▶ _Exercise requirements_:
Should pictures appear among the records, leave them out, and copy exactly only the lines from the first through the one with "Auto-update inspection report", inclusive.

▶ _Data for review_:
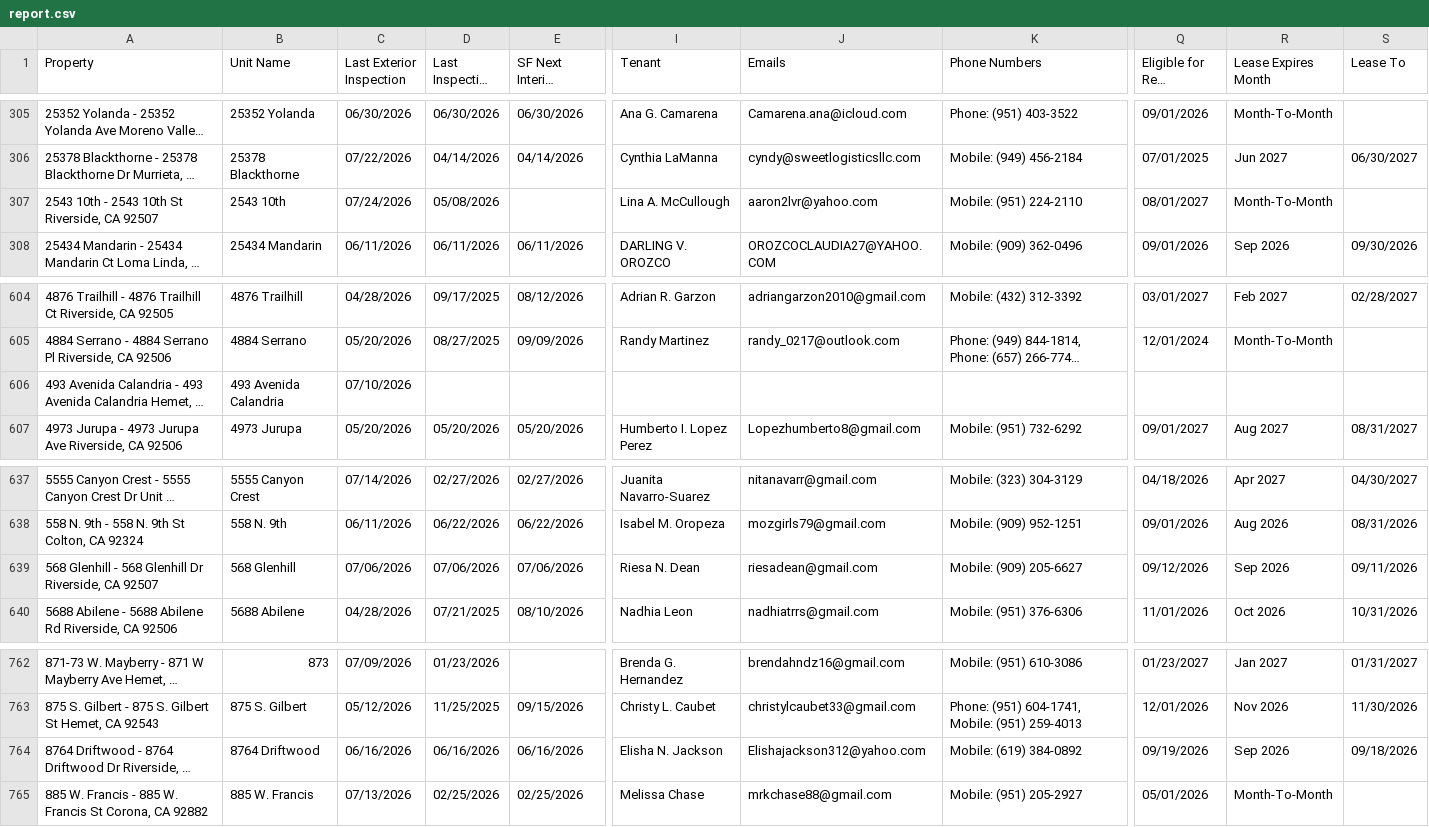
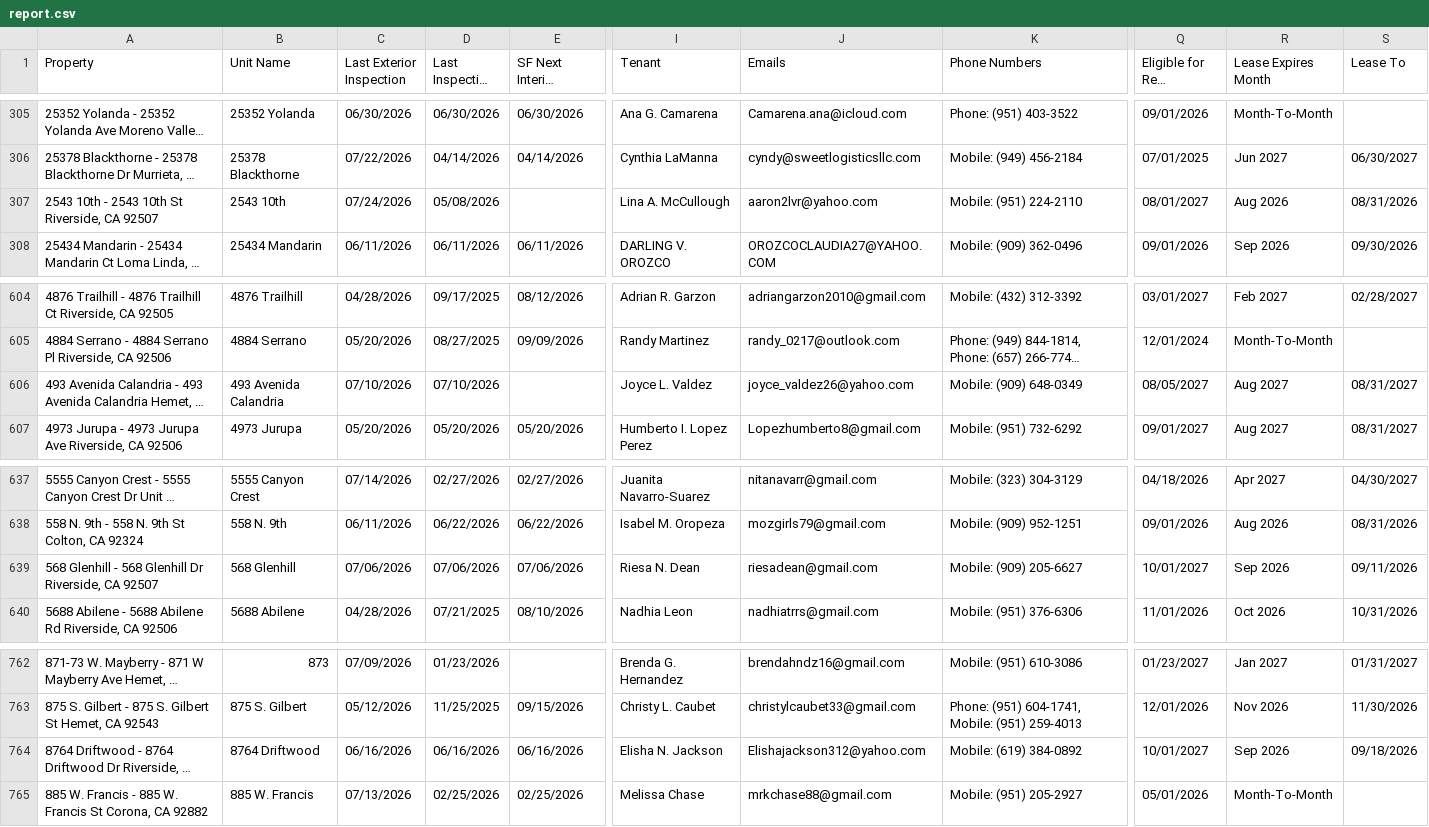
Before and after one commit to ryconn-pm/inspection-portal, a CSV file: data/report.csv, drawn as a sheet; only a part is shown, gaps mark what is left out; long unchanged cells end in …; the diff names each change by its address in the sheet, - before the commit and + after, or states it on an @@ line.

Commit message:
Auto-update inspection report

```diff
--- a/data/report.csv
+++ b/data/report.csv
-R307 (Lease Expires Month): Month-To-Month
+R307 (Lease Expires Month): Aug 2026
-S307 (Lease To): (empty)
+S307 (Lease To): 08/31/2026
-D606 (Last Inspection Date): (empty)
+D606 (Last Inspection Date): 07/10/2026
-I606 (Tenant): (empty)
+I606 (Tenant): Joyce L. Valdez
-J606 (Emails): (empty)
+J606 (Emails): joyce_valdez26@yahoo.com
-K606 (Phone Numbers): (empty)
+K606 (Phone Numbers): Mobile: (909) 648-0349
-Q606 (Eligible for Rent Increase): (empty)
+Q606 (Eligible for Rent Increase): 08/05/2027
-R606 (Lease Expires Month): (empty)
+R606 (Lease Expires Month): Aug 2027
-S606 (Lease To): (empty)
+S606 (Lease To): 08/31/2027
-Q639 (Eligible for Rent Increase): 09/12/2026
+Q639 (Eligible for Rent Increase): 10/01/2027
-Q764 (Eligible for Rent Increase): 09/19/2026
+Q764 (Eligible for Rent Increase): 10/01/2027
```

▶ _Answer area_:
Before and after one commit to ryconn-pm/inspection-portal, a CSV file: data/report.csv, drawn as a sheet; only a part is shown, gaps mark what is left out; long unchanged cells end in …; the diff names each change by its address in the sheet, - before the commit and + after, or states it on an @@ line.

Commit message:
Auto-update inspection report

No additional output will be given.